BEGIN TASK INPUT

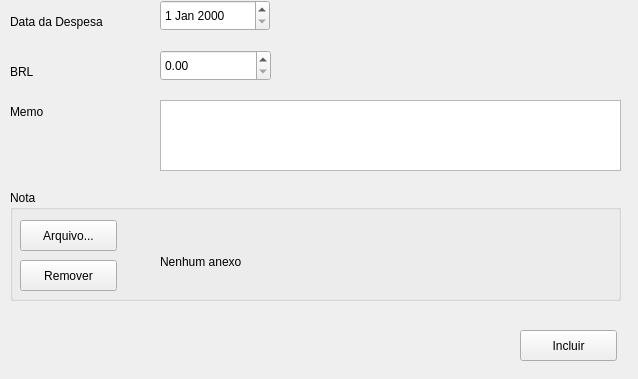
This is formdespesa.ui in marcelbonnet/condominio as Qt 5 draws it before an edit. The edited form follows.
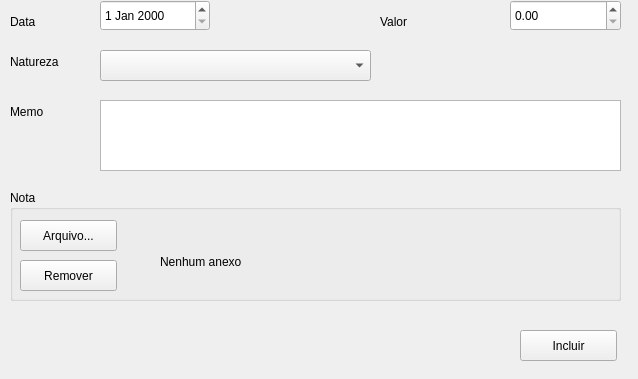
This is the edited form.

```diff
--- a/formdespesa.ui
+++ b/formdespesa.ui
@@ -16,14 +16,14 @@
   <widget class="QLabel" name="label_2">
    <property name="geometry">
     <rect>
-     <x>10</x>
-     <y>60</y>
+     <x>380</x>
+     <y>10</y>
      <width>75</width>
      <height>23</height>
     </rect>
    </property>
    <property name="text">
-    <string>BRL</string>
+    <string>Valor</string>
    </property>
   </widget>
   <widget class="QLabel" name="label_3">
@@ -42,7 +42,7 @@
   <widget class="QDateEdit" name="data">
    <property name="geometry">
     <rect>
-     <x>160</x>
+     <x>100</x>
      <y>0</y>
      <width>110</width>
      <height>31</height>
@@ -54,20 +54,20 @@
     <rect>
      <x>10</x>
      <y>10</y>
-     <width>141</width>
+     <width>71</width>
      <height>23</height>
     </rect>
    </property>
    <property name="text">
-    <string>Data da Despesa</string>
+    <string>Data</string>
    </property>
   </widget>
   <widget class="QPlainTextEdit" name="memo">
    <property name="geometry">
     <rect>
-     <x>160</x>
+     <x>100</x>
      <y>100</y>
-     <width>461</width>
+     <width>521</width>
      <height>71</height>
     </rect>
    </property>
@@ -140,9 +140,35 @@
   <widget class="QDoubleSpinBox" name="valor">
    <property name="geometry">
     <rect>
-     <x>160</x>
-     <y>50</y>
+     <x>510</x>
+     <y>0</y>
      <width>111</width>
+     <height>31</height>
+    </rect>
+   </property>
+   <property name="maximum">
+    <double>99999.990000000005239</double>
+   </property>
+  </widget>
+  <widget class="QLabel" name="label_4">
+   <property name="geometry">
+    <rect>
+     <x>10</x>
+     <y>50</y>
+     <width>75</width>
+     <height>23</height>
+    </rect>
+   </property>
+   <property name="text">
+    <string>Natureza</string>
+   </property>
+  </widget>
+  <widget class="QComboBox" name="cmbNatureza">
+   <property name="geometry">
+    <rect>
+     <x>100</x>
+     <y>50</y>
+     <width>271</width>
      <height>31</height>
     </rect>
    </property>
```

END TASK INPUT
BEGIN TASK INPUT

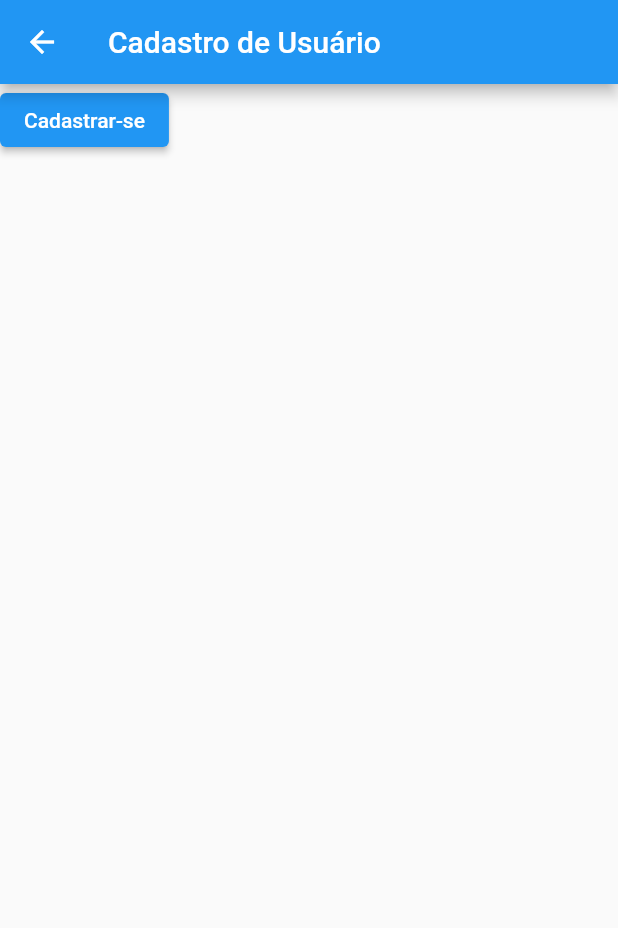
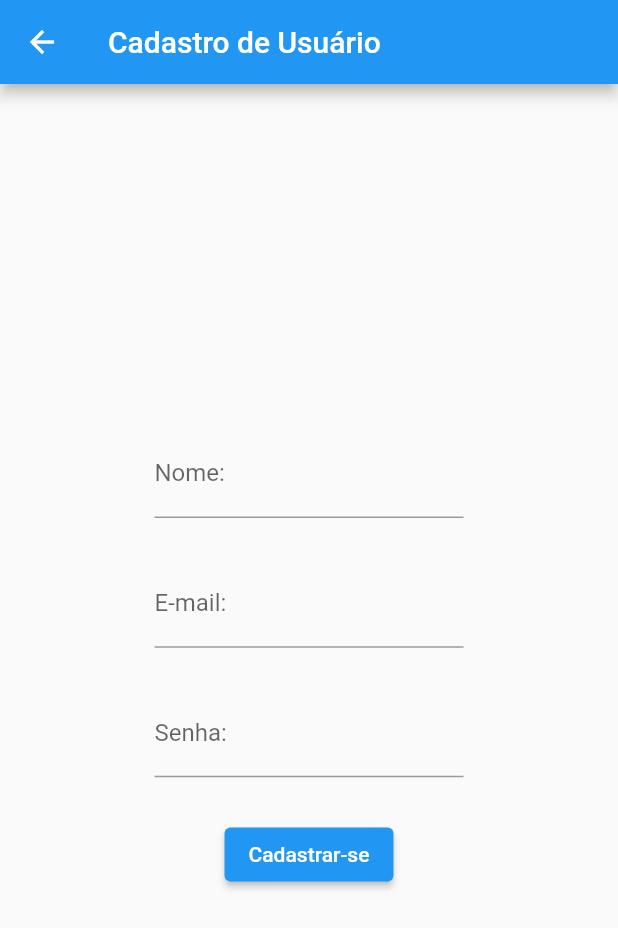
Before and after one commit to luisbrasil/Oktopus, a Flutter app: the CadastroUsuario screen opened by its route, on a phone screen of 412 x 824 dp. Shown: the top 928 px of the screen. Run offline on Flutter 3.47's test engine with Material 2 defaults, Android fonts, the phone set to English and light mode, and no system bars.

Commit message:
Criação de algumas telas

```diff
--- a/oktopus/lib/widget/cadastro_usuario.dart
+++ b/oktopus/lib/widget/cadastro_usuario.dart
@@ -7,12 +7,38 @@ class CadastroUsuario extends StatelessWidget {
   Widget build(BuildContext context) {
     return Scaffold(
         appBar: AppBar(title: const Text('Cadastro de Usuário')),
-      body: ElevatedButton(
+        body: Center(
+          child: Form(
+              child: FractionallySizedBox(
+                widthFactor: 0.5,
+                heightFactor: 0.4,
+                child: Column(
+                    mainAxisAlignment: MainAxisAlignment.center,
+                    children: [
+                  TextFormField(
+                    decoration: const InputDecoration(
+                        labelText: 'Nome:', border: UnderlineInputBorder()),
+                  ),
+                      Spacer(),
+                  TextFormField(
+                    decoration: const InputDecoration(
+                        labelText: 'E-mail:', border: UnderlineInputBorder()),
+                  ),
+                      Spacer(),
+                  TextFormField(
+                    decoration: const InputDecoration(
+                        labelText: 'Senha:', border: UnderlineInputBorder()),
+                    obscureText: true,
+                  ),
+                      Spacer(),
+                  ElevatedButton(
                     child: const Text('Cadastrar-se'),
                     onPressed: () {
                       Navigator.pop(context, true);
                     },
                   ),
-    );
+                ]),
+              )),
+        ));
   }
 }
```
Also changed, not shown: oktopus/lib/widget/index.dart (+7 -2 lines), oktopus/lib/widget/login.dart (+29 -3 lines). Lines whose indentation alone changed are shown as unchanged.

END TASK INPUT

For each line in the entries that holds "QLabel", return that line.

RESULT:
   <widget class="QLabel" name="label_2">
   <widget class="QLabel" name="label_3">
+  <widget class="QLabel" name="label_4">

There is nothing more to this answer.